Way back when, I tried to start a series around here on some of the specialized storytelling terminology I’ve been learning in my Master of Professional Writing course. I got into Plates and Hooks and Scene Questions and Story Questions, and that diverted me off into a separate series on Story Questions.
I’m not complaining. I’m pretty proud of the Story Question Worksheet I debuted last week. I’ve already put it to good use in a prewriting package for a collaborative novel.
But I’ve also got more terms that need defining for our future conversation. So let’s return to that.
“Conflict” isn’t going to be new terminology to anyone interested in storytelling. Conflict drives story. My dad has been known to design entire novels around nothing but the conflict potential in a given character relationship.
The problem we can run into — and the reason I’m devoting a blog post to this well-known term — is that conflict has a lot of connotation and a pretty varied denotation, too. That’s great for the English language, but it makes things a little vague when we get down to industrial uses.
So for the sake of storytelling terminology, we’re going to define “conflict” a lot more narrowly. Conflict is the struggle between two characters in direct opposition over a single goal. Or perhaps I should say “over directly opposite goals.”
The easiest way to clarify that (and the most common way we’ll use this version of “conflict”) is to look back at my earlier definition of “scene.” And as I look back at that definition, I discover that I’ve already established the precise definition of conflict, too.
The Scene Protagonist starts the scene with a clearly stated goal. There is something he wants — something that can be expressed in a straightforward yes or no question.
Every scene has a Scene Antagonist whose goal is precisely the opposite of the Scene Protagonist’s.That’s your conflict: directly opposing goals.

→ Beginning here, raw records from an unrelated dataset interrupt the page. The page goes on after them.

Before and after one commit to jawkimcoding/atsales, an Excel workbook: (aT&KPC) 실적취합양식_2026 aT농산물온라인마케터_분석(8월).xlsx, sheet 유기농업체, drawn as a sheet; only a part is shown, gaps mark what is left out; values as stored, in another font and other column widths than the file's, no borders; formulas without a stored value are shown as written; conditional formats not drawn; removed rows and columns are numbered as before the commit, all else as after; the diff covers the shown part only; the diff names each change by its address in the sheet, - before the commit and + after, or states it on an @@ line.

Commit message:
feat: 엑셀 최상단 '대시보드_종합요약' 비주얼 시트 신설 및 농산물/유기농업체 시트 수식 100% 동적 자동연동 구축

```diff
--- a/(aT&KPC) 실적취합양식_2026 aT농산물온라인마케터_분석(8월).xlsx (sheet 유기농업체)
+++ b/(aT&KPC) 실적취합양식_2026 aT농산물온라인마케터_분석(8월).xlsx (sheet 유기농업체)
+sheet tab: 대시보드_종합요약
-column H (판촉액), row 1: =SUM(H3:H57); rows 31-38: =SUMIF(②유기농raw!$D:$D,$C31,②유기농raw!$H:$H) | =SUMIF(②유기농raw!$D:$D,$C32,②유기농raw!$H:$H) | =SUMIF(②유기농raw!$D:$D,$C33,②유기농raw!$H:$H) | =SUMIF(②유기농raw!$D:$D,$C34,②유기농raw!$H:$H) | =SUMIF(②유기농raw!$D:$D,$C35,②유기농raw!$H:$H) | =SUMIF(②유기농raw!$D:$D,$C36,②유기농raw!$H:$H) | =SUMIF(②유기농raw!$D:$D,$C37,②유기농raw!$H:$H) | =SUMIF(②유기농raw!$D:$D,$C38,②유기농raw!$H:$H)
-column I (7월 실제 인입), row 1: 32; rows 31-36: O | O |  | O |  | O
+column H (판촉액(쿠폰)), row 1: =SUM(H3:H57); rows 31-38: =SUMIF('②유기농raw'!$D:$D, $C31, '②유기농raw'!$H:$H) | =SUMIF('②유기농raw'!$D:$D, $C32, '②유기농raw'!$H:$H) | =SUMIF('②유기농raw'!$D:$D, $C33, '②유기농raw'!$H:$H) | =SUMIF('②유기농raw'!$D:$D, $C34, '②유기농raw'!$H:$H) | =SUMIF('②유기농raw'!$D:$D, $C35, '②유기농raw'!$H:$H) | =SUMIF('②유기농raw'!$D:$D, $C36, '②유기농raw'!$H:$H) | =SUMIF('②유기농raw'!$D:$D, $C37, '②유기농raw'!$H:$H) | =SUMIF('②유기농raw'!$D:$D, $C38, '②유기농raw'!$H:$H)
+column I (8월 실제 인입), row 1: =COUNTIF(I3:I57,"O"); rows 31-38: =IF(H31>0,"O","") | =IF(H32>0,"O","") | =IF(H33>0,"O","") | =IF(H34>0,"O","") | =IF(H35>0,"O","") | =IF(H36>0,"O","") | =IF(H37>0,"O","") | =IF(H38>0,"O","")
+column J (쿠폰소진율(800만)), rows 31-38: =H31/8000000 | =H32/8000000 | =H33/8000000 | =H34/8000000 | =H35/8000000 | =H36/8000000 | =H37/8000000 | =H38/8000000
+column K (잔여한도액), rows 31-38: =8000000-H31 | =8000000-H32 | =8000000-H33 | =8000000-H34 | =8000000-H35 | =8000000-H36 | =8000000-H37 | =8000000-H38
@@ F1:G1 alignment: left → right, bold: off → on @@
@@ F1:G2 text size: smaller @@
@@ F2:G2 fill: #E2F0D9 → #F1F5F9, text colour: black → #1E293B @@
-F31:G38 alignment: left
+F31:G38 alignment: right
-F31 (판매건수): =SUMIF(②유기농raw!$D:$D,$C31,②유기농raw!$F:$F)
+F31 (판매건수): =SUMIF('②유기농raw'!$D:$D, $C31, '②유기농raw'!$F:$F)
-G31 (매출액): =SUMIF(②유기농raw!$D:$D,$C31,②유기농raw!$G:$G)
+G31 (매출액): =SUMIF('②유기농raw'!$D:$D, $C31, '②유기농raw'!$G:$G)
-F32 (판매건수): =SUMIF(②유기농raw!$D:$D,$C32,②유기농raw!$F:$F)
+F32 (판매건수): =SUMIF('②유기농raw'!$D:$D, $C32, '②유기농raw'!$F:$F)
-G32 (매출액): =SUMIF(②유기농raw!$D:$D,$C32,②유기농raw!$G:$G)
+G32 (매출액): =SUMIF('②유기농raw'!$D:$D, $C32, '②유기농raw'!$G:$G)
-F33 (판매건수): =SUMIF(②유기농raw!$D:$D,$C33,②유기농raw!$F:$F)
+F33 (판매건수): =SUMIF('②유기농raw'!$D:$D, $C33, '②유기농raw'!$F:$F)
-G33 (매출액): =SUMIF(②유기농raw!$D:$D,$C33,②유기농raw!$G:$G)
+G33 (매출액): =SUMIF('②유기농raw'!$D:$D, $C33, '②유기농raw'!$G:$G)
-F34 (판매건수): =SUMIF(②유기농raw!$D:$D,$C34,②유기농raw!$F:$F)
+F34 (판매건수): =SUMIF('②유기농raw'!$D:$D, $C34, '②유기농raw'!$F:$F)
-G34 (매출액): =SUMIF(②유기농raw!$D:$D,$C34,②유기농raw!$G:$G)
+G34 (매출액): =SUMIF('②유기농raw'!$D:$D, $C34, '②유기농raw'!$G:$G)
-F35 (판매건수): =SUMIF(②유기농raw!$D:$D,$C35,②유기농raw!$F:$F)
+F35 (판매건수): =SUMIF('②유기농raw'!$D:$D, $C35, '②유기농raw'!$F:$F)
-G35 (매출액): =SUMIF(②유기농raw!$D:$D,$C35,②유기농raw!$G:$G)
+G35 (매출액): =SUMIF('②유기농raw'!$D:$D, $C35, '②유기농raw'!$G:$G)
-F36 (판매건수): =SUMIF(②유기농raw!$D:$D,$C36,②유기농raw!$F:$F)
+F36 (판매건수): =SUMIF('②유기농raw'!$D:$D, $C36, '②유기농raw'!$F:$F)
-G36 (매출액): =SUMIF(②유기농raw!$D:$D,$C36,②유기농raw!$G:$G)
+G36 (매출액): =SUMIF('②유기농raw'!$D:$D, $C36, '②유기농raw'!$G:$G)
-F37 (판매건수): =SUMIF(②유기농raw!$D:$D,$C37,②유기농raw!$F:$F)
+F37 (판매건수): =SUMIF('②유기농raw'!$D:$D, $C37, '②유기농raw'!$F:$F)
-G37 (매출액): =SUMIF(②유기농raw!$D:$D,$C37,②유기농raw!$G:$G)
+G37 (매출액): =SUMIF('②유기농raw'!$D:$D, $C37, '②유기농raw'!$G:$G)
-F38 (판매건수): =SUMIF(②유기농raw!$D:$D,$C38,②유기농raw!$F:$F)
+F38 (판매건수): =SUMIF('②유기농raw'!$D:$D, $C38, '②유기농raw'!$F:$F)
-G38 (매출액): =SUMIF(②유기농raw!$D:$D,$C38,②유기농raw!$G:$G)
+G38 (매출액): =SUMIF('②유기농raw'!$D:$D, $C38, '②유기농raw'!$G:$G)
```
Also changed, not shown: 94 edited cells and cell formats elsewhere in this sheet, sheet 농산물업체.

That comes from the second article I linked above, and the article contains several examples in case you don’t remember it. Still, we’re returning to old material here. So what’s the new lesson?
The new lesson is this:
Adversity is not conflict.
So, see, you do get a newly-defined term in this article. “Adversity” in storytelling refers to random bad things happening. I talked before about throwing alligators over the transom. I talked a lot about setbacks and catastrophes. We all end up reminding ourselves again and again not to protect our beloved characters, but to let bad things happen to them.
A lot of those bad things that can happen to your characters would fall under the definition of “adversity.” Your hero needs to get downtown to save the day, but he misses the bus. Our hero steps out the door, and by authorial fiat we decided the bus was already leaving instead of just arriving.
That’s adversity. Obstacles like that can shove the story forward, but they’re clumsy. Any time “luck” plays a major role in your story (good or bad), you’re asking more from your readers. You’re pushing the willful suspension of disbelief.
It doesn’t matter that adversity happens all the time in real life. All kinds of things happen in real life that have no useful place in fiction. If you want to create really compelling scenes, you need to build them on a foundation of conflict, not adversity.
So how do you fix that? Malice aforethought. Premeditation. Motive will.
In other words, wherever possible, turn adversity into conflict. If your story needs your hero to miss the bus, he can certainly miss the bus. Just have the super-villain change the bus schedule as part of his malicious (and extremely subtle) bid to plunge the city into chaos. Have the hero’s vindictive ex keep him tied up on the phone two minutes too long in a deliberate bid to mess up his day.
In either case, you’re looking at direct conflict. And that matters because your story is all about the protagonist overcoming conflict. You can’t overcome bad luck. But a villain can be hauled off to prison, a vindictive ex can be beaten in court.
That’s the magic of a storytelling. A novel is one long string of obstacle after obstacle, catastrophe after catastrophe. And sometimes it feels brutally unfair that after all that failure, scene after scene, the protagonist only actually gets to win once.
But there’s power in resolution. A well-structured story lets you wrap up all that misfortune with a single, satisfying victory that makes up for everything that has come before. One victory makes up for a whole bookful of defeats. And the easiest way to make sure your ending achieves that goal is to assign as many of those defeats as possible directly to the antagonist that you’re already working so hard to serve righteous justice.
Of course, that could get a little overdone if you’re not careful. To really do it right, you need to manage everything your antagonist is responsible for without necessarily broadcasting it to the protagonist (or the reader). We’ve got a handy industry term for that, too: Hidden Story. Come back tomorrow, and we’ll talk about that.